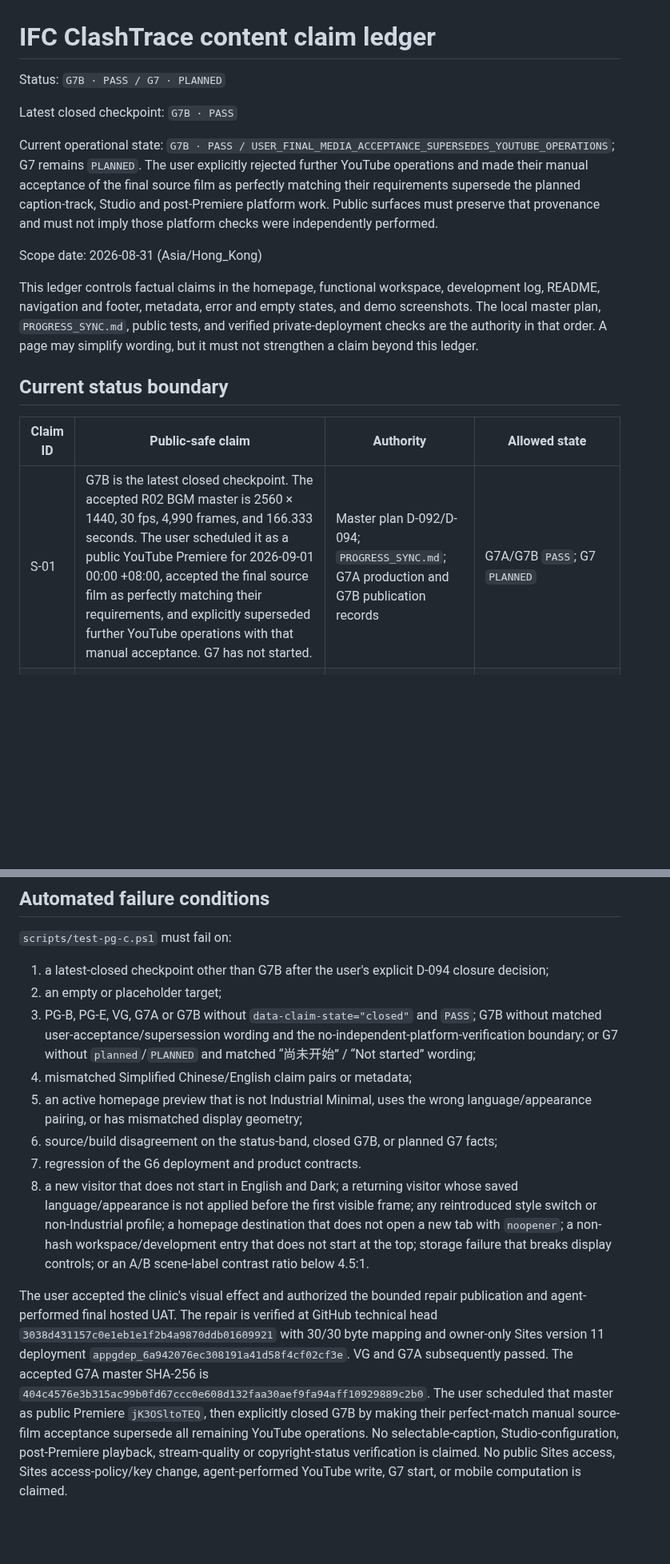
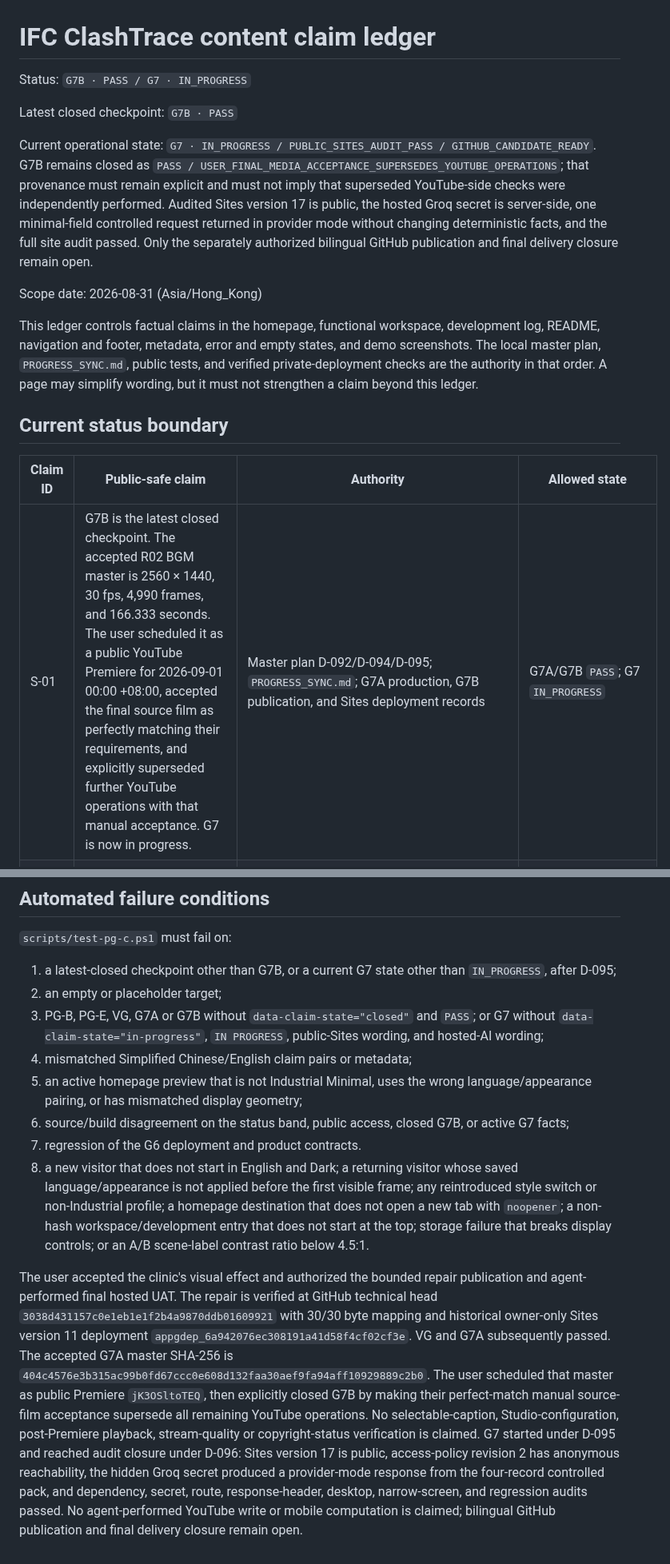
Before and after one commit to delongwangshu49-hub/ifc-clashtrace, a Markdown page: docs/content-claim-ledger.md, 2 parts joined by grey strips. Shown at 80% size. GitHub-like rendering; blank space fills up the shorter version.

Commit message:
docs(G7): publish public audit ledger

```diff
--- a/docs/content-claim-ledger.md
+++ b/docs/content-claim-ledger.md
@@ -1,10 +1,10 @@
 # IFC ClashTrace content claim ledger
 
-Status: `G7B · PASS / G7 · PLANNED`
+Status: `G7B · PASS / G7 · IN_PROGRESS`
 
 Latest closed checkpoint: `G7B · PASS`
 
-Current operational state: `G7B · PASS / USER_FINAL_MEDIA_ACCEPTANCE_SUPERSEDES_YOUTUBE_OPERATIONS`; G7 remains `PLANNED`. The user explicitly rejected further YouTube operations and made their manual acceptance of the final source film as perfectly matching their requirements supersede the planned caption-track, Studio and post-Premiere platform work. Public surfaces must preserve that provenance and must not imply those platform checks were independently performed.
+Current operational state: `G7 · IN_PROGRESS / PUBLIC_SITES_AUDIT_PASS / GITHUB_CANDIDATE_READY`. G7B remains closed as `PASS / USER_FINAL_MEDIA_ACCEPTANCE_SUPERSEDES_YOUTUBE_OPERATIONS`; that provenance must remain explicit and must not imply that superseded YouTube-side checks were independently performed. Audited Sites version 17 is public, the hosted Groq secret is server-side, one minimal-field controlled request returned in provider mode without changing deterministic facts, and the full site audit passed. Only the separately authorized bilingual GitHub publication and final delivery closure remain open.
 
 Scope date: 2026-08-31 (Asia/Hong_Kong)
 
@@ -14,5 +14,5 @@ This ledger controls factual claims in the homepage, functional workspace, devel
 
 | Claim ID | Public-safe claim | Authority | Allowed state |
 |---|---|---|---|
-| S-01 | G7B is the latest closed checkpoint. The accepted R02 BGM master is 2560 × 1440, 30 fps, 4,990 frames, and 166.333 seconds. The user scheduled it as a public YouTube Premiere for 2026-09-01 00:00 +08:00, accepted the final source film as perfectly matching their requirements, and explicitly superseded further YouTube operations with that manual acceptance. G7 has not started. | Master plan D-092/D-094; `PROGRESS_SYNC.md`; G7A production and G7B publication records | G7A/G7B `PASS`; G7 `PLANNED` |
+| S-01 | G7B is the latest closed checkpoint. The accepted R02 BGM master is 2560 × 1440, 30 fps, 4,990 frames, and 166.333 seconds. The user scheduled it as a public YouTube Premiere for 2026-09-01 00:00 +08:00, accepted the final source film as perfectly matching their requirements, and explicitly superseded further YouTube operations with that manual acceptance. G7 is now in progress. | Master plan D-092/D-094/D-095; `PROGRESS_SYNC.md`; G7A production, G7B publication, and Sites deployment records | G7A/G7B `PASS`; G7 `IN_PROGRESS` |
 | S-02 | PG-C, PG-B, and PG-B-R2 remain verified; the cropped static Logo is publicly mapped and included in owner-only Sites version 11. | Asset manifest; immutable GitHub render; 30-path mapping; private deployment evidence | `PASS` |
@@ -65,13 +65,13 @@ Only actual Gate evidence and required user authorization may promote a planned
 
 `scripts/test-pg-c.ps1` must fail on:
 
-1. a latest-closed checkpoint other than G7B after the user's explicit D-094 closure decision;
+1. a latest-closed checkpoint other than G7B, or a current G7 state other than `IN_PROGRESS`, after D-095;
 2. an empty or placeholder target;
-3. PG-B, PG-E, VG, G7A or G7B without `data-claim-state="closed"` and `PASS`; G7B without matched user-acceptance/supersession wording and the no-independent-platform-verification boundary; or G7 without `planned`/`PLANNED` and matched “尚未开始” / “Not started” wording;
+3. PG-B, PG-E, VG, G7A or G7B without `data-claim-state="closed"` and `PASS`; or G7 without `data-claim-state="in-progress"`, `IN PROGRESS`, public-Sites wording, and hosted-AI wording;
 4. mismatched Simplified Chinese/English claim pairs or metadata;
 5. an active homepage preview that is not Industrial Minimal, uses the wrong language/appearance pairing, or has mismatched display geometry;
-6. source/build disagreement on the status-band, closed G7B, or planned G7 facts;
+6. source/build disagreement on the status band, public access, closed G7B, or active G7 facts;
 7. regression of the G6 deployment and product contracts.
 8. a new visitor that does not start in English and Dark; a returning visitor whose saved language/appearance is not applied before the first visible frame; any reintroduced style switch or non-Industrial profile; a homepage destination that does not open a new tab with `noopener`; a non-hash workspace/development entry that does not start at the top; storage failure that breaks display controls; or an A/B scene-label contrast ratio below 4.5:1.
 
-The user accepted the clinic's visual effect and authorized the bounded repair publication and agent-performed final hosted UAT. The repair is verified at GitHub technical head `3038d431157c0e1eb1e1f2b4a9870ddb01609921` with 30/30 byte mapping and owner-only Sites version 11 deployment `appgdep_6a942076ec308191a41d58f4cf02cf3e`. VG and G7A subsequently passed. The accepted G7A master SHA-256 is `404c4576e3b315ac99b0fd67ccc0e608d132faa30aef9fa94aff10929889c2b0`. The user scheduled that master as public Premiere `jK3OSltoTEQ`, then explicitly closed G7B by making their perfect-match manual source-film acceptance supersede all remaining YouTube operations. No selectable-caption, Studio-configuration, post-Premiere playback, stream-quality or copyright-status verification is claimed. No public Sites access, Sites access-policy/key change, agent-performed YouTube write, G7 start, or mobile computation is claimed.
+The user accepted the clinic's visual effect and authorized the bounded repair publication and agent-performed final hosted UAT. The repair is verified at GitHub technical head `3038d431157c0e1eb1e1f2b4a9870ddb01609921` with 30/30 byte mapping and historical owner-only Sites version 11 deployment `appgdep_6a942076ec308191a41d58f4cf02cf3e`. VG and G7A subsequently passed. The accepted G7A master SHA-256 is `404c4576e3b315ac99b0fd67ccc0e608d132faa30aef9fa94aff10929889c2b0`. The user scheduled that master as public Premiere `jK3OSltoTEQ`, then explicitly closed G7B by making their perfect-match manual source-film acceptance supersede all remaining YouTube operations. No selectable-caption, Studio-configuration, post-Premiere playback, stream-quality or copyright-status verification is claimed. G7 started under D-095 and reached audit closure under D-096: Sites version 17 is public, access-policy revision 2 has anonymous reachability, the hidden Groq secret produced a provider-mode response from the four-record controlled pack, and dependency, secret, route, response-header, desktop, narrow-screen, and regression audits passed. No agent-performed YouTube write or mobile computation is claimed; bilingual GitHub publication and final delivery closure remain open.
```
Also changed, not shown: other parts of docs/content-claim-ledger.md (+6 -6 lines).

**Work required:** Output all of the data word for word, excluding any pictures.

**Answer section:**
Before and after one commit to delongwangshu49-hub/ifc-clashtrace, a Markdown page: docs/content-claim-ledger.md, 2 parts joined by grey strips. Shown at 80% size. GitHub-like rendering; blank space fills up the shorter version.

Commit message:
docs(G7): publish public audit ledger

```diff
--- a/docs/content-claim-ledger.md
+++ b/docs/content-claim-ledger.md
@@ -1,10 +1,10 @@
 # IFC ClashTrace content claim ledger
 
-Status: `G7B · PASS / G7 · PLANNED`
+Status: `G7B · PASS / G7 · IN_PROGRESS`
 
 Latest closed checkpoint: `G7B · PASS`
 
-Current operational state: `G7B · PASS / USER_FINAL_MEDIA_ACCEPTANCE_SUPERSEDES_YOUTUBE_OPERATIONS`; G7 remains `PLANNED`. The user explicitly rejected further YouTube operations and made their manual acceptance of the final source film as perfectly matching their requirements supersede the planned caption-track, Studio and post-Premiere platform work. Public surfaces must preserve that provenance and must not imply those platform checks were independently performed.
+Current operational state: `G7 · IN_PROGRESS / PUBLIC_SITES_AUDIT_PASS / GITHUB_CANDIDATE_READY`. G7B remains closed as `PASS / USER_FINAL_MEDIA_ACCEPTANCE_SUPERSEDES_YOUTUBE_OPERATIONS`; that provenance must remain explicit and must not imply that superseded YouTube-side checks were independently performed. Audited Sites version 17 is public, the hosted Groq secret is server-side, one minimal-field controlled request returned in provider mode without changing deterministic facts, and the full site audit passed. Only the separately authorized bilingual GitHub publication and final delivery closure remain open.
 
 Scope date: 2026-08-31 (Asia/Hong_Kong)
 
@@ -14,5 +14,5 @@ This ledger controls factual claims in the homepage, functional workspace, devel
 
 | Claim ID | Public-safe claim | Authority | Allowed state |
 |---|---|---|---|
-| S-01 | G7B is the latest closed checkpoint. The accepted R02 BGM master is 2560 × 1440, 30 fps, 4,990 frames, and 166.333 seconds. The user scheduled it as a public YouTube Premiere for 2026-09-01 00:00 +08:00, accepted the final source film as perfectly matching their requirements, and explicitly superseded further YouTube operations with that manual acceptance. G7 has not started. | Master plan D-092/D-094; `PROGRESS_SYNC.md`; G7A production and G7B publication records | G7A/G7B `PASS`; G7 `PLANNED` |
+| S-01 | G7B is the latest closed checkpoint. The accepted R02 BGM master is 2560 × 1440, 30 fps, 4,990 frames, and 166.333 seconds. The user scheduled it as a public YouTube Premiere for 2026-09-01 00:00 +08:00, accepted the final source film as perfectly matching their requirements, and explicitly superseded further YouTube operations with that manual acceptance. G7 is now in progress. | Master plan D-092/D-094/D-095; `PROGRESS_SYNC.md`; G7A production, G7B publication, and Sites deployment records | G7A/G7B `PASS`; G7 `IN_PROGRESS` |
 | S-02 | PG-C, PG-B, and PG-B-R2 remain verified; the cropped static Logo is publicly mapped and included in owner-only Sites version 11. | Asset manifest; immutable GitHub render; 30-path mapping; private deployment evidence | `PASS` |
@@ -65,13 +65,13 @@ Only actual Gate evidence and required user authorization may promote a planned
 
 `scripts/test-pg-c.ps1` must fail on:
 
-1. a latest-closed checkpoint other than G7B after the user's explicit D-094 closure decision;
+1. a latest-closed checkpoint other than G7B, or a current G7 state other than `IN_PROGRESS`, after D-095;
 2. an empty or placeholder target;
-3. PG-B, PG-E, VG, G7A or G7B without `data-claim-state="closed"` and `PASS`; G7B without matched user-acceptance/supersession wording and the no-independent-platform-verification boundary; or G7 without `planned`/`PLANNED` and matched “尚未开始” / “Not started” wording;
+3. PG-B, PG-E, VG, G7A or G7B without `data-claim-state="closed"` and `PASS`; or G7 without `data-claim-state="in-progress"`, `IN PROGRESS`, public-Sites wording, and hosted-AI wording;
 4. mismatched Simplified Chinese/English claim pairs or metadata;
 5. an active homepage preview that is not Industrial Minimal, uses the wrong language/appearance pairing, or has mismatched display geometry;
-6. source/build disagreement on the status-band, closed G7B, or planned G7 facts;
+6. source/build disagreement on the status band, public access, closed G7B, or active G7 facts;
 7. regression of the G6 deployment and product contracts.
 8. a new visitor that does not start in English and Dark; a returning visitor whose saved language/appearance is not applied before the first visible frame; any reintroduced style switch or non-Industrial profile; a homepage destination that does not open a new tab with `noopener`; a non-hash workspace/development entry that does not start at the top; storage failure that breaks display controls; or an A/B scene-label contrast ratio below 4.5:1.
 
-The user accepted the clinic's visual effect and authorized the bounded repair publication and agent-performed final hosted UAT. The repair is verified at GitHub technical head `3038d431157c0e1eb1e1f2b4a9870ddb01609921` with 30/30 byte mapping and owner-only Sites version 11 deployment `appgdep_6a942076ec308191a41d58f4cf02cf3e`. VG and G7A subsequently passed. The accepted G7A master SHA-256 is `404c4576e3b315ac99b0fd67ccc0e608d132faa30aef9fa94aff10929889c2b0`. The user scheduled that master as public Premiere `jK3OSltoTEQ`, then explicitly closed G7B by making their perfect-match manual source-film acceptance supersede all remaining YouTube operations. No selectable-caption, Studio-configuration, post-Premiere playback, stream-quality or copyright-status verification is claimed. No public Sites access, Sites access-policy/key change, agent-performed YouTube write, G7 start, or mobile computation is claimed.
+The user accepted the clinic's visual effect and authorized the bounded repair publication and agent-performed final hosted UAT. The repair is verified at GitHub technical head `3038d431157c0e1eb1e1f2b4a9870ddb01609921` with 30/30 byte mapping and historical owner-only Sites version 11 deployment `appgdep_6a942076ec308191a41d58f4cf02cf3e`. VG and G7A subsequently passed. The accepted G7A master SHA-256 is `404c4576e3b315ac99b0fd67ccc0e608d132faa30aef9fa94aff10929889c2b0`. The user scheduled that master as public Premiere `jK3OSltoTEQ`, then explicitly closed G7B by making their perfect-match manual source-film acceptance supersede all remaining YouTube operations. No selectable-caption, Studio-configuration, post-Premiere playback, stream-quality or copyright-status verification is claimed. G7 started under D-095 and reached audit closure under D-096: Sites version 17 is public, access-policy revision 2 has anonymous reachability, the hidden Groq secret produced a provider-mode response from the four-record controlled pack, and dependency, secret, route, response-header, desktop, narrow-screen, and regression audits passed. No agent-performed YouTube write or mobile computation is claimed; bilingual GitHub publication and final delivery closure remain open.
```
Also changed, not shown: other parts of docs/content-claim-ledger.md (+6 -6 lines).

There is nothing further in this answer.